Doris Lefkowitz, AHRQ Reports Clearance Officer, (301) 427-1477, or by email at doris.lefkowitz@AHRQ.hhs.gov.
SUPPLEMENTARY INFORMATION: Back to Top
Proposed Project Back to Top
Evaluating the Knowledge and Educational Needs of Students of Health Professions on Patient-Centered Outcomes Research Back to Top
AHRQ's Effective Health Care Program, which was authorized by Section 1013 of the Medicare Prescription Drug, Improvement and Modernization Act of 2003, 42 U.S.C. 299b-7, is the Federal Government's first program to conduct patient-centered outcomes research (PCOR) and share the findings with the public. PCOR is research that assesses the benefits and harms of preventive, diagnostic, therapeutic, palliative or health delivery system interventions. This research helps clinicians, patients and other caregivers make decisions about health care choices by highlighting comparisons and outcomes that matter to people, such as survival, function, symptoms, and health related quality of life. The Program funds individual researchers, research centers, and academic organizations to work together with the Agency to produce effectiveness and comparative effectiveness research.
The Effective Health Care Program also translates research findings into a variety of products for diverse stakeholders. These products include summary guides for clinicians, patients/consumers, and policy-makers, continuing education modules and faculty slide sets for clinicians, patient decision aids, and audio and video podcasts.

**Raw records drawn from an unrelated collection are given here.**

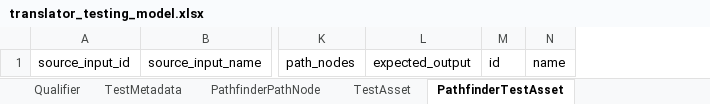
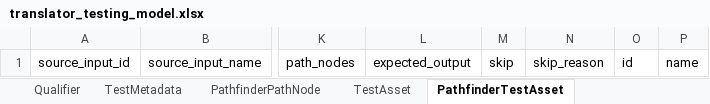
Before and after one commit to TranslatorSRI/TranslatorTestingModel, an Excel workbook: project/excel/translator_testing_model.xlsx, sheet PathfinderTestAsset, drawn as a sheet; only a part is shown, gaps mark what is left out; values as stored, in another font and other column widths than the file's, no borders; the diff names each change by its address in the sheet, - before the commit and + after, or states it on an @@ line.

```diff
--- a/project/excel/translator_testing_model.xlsx (sheet PathfinderTestAsset)
+++ b/project/excel/translator_testing_model.xlsx (sheet PathfinderTestAsset)
+column M, row 1: skip
+column N, row 1: skip_reason
```
Also changed, not shown: sheet PathfinderTestCase, sheet TestAsset, sheet TestEdgeData, sheet TestCase, sheet AcceptanceTestCase, sheet QuantitativeTestCase, 2 more sheets, 14 other files.
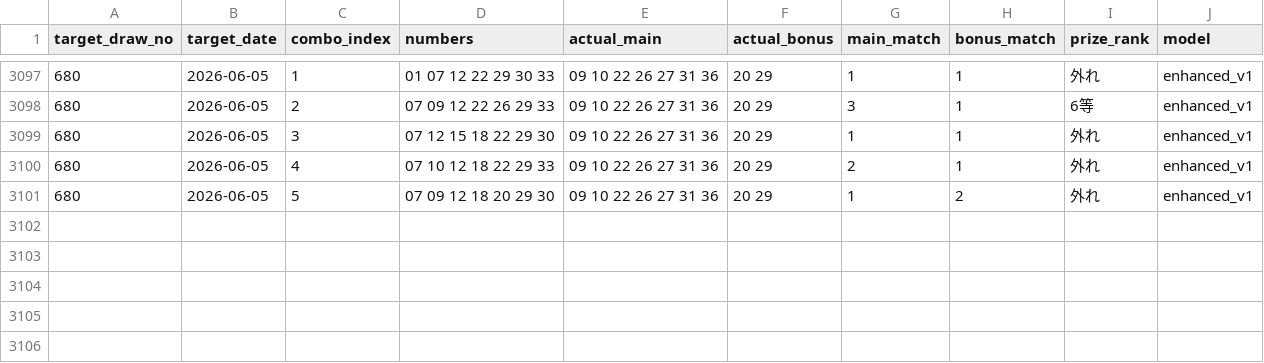
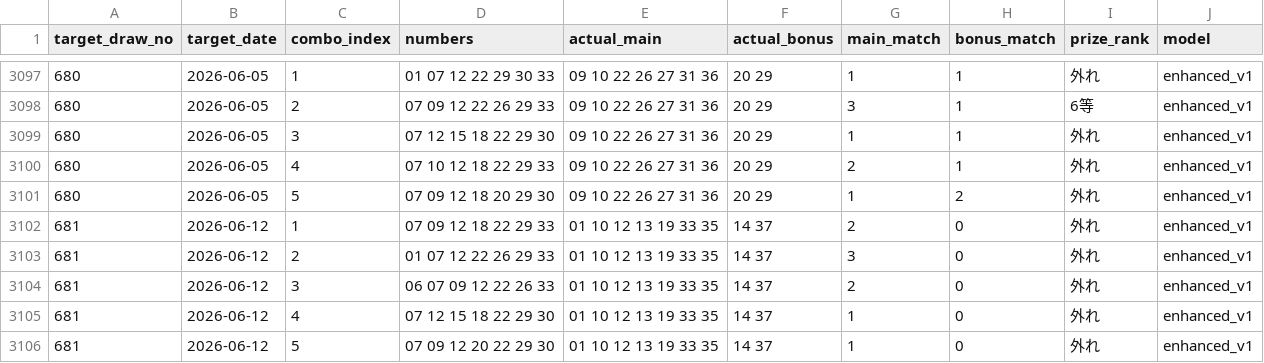
Before and after one commit to Joker7822/NEW_LOTO7, a CSV file: outputs/loto7_backtest_result.csv, drawn as a sheet; only a part is shown, gaps mark what is left out; the diff names each change by its address in the sheet, - before the commit and + after, or states it on an @@ line.

```diff
--- a/outputs/loto7_backtest_result.csv
+++ b/outputs/loto7_backtest_result.csv
+row 3102: 681 | 2026-06-12 | 1 | 07 09 12 18 22 29 33 | 01 10 12 13 19 33 35 | 14 37 | 2 | 0 | 外れ | enhanced_v1
+row 3103: 681 | 2026-06-12 | 2 | 01 07 12 22 26 29 33 | 01 10 12 13 19 33 35 | 14 37 | 3 | 0 | 外れ | enhanced_v1
+row 3104: 681 | 2026-06-12 | 3 | 06 07 09 12 22 26 33 | 01 10 12 13 19 33 35 | 14 37 | 2 | 0 | 外れ | enhanced_v1
+row 3105: 681 | 2026-06-12 | 4 | 07 12 15 18 22 29 30 | 01 10 12 13 19 33 35 | 14 37 | 1 | 0 | 外れ | enhanced_v1
+row 3106: 681 | 2026-06-12 | 5 | 07 09 12 20 22 29 30 | 01 10 12 13 19 33 35 | 14 37 | 1 | 0 | 外れ | enhanced_v1
```
Also changed, not shown: outputs/loto7_backtest_summary.csv, outputs/loto7_latest_prediction.csv, 2 other files.
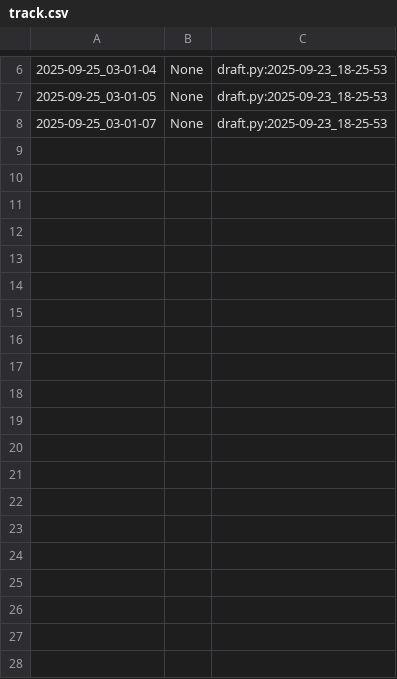
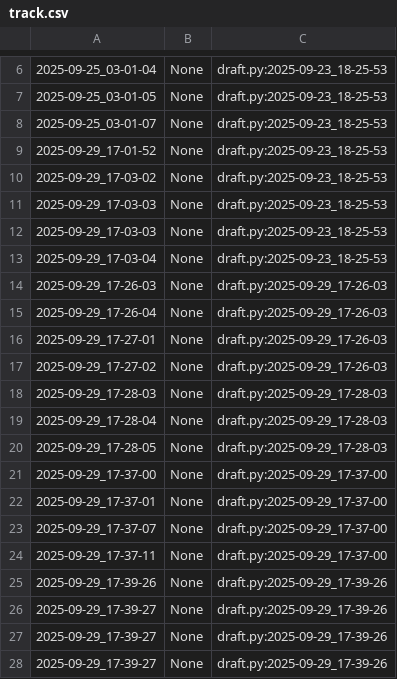
Before and after one commit to qxcode-course/poo-dd-ab-bloco-a-nandin2912, a CSV file: poo/.tko/track/animal/track.csv, drawn as a sheet; only a part is shown, gaps mark what is left out; the diff covers the shown part only.

Commit message:
atividade animal

```diff
--- a/poo/.tko/track/animal/track.csv
+++ b/poo/.tko/track/animal/track.csv
@@ -8 +8,21 @@
 2025-09-25_03-01-07,None,draft.py:2025-09-23_18-25-53
+2025-09-29_17-01-52,None,draft.py:2025-09-23_18-25-53
+2025-09-29_17-03-02,None,draft.py:2025-09-23_18-25-53
+2025-09-29_17-03-03,None,draft.py:2025-09-23_18-25-53
+2025-09-29_17-03-03,None,draft.py:2025-09-23_18-25-53
+2025-09-29_17-03-04,None,draft.py:2025-09-23_18-25-53
+2025-09-29_17-26-03,None,draft.py:2025-09-29_17-26-03
+2025-09-29_17-26-04,None,draft.py:2025-09-29_17-26-03
+2025-09-29_17-27-01,None,draft.py:2025-09-29_17-26-03
+2025-09-29_17-27-02,None,draft.py:2025-09-29_17-26-03
+2025-09-29_17-28-03,None,draft.py:2025-09-29_17-28-03
+2025-09-29_17-28-04,None,draft.py:2025-09-29_17-28-03
+2025-09-29_17-28-05,None,draft.py:2025-09-29_17-28-03
+2025-09-29_17-37-00,None,draft.py:2025-09-29_17-37-00
+2025-09-29_17-37-01,None,draft.py:2025-09-29_17-37-00
+2025-09-29_17-37-07,None,draft.py:2025-09-29_17-37-00
+2025-09-29_17-37-11,None,draft.py:2025-09-29_17-37-00
+2025-09-29_17-39-26,None,draft.py:2025-09-29_17-39-26
+2025-09-29_17-39-27,None,draft.py:2025-09-29_17-39-26
+2025-09-29_17-39-27,None,draft.py:2025-09-29_17-39-26
+2025-09-29_17-39-27,None,draft.py:2025-09-29_17-39-26
```
Also changed, not shown: 41 added rows elsewhere in this file, poo/.tko/track/carro/track.csv, poo/.tko/track/toalha/track.csv, 10 other files.
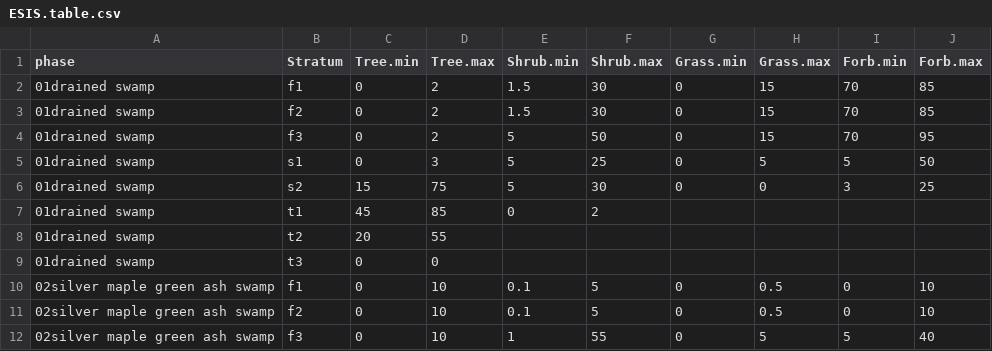
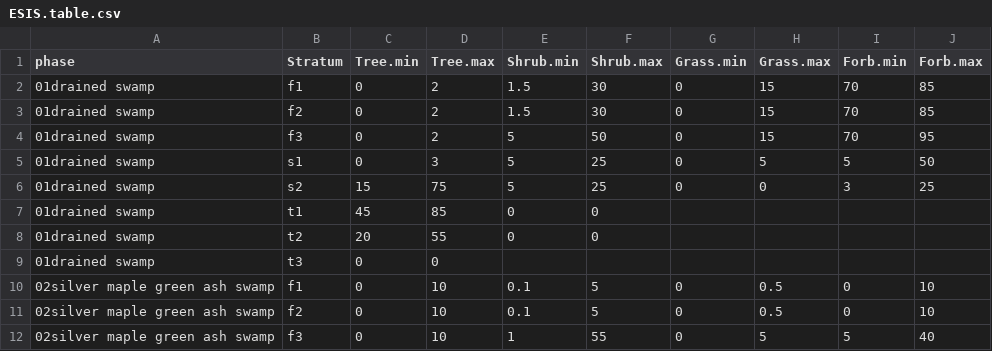
Before and after one commit to phytoclast/match_pedon_site, a CSV file: output/ESIS.table.csv, drawn as a sheet; only a part is shown; the diff covers the shown part only.

```diff
--- a/output/ESIS.table.csv
+++ b/output/ESIS.table.csv
@@ -5,5 +5,5 @@
 "01drained swamp","s1",0,3,5,25,0,5,5,50
-"01drained swamp","s2",15,75,5,30,0,0,3,25
-"01drained swamp","t1",45,85,0,2,,,,
-"01drained swamp","t2",20,55,,,,,,
+"01drained swamp","s2",15,75,5,25,0,0,3,25
+"01drained swamp","t1",45,85,0,0,,,,
+"01drained swamp","t2",20,55,0,0,,,,
 "01drained swamp","t3",0,0,,,,,,
```
Also changed, not shown: 31 edited cells elsewhere in this file, output/ESIS.table2.csv, output/Forest.Overstory.csv, 4 other files.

Most of the PCOR materials and translation products that are currently available are designed to help practicing clinicians, consumers/patients, and policymakers in making important decisions about health care. AHRQ recognizes the importance of insuring that clinicians in training are also exposed to PCOR and that they fully understand their role and value in shared clinical decision making. AHRQ and the Effective Health Care Program have started developing some tools, such as faculty slide sets based on comparative effectiveness reviews of the literature, to reach this audience through traditional clinical curricula. However, exposure to PCOR may occur and even be more effective in more non-traditional extracurricular settings, such as special interest projects created and sponsored by student groups or even Web-based events involving social media.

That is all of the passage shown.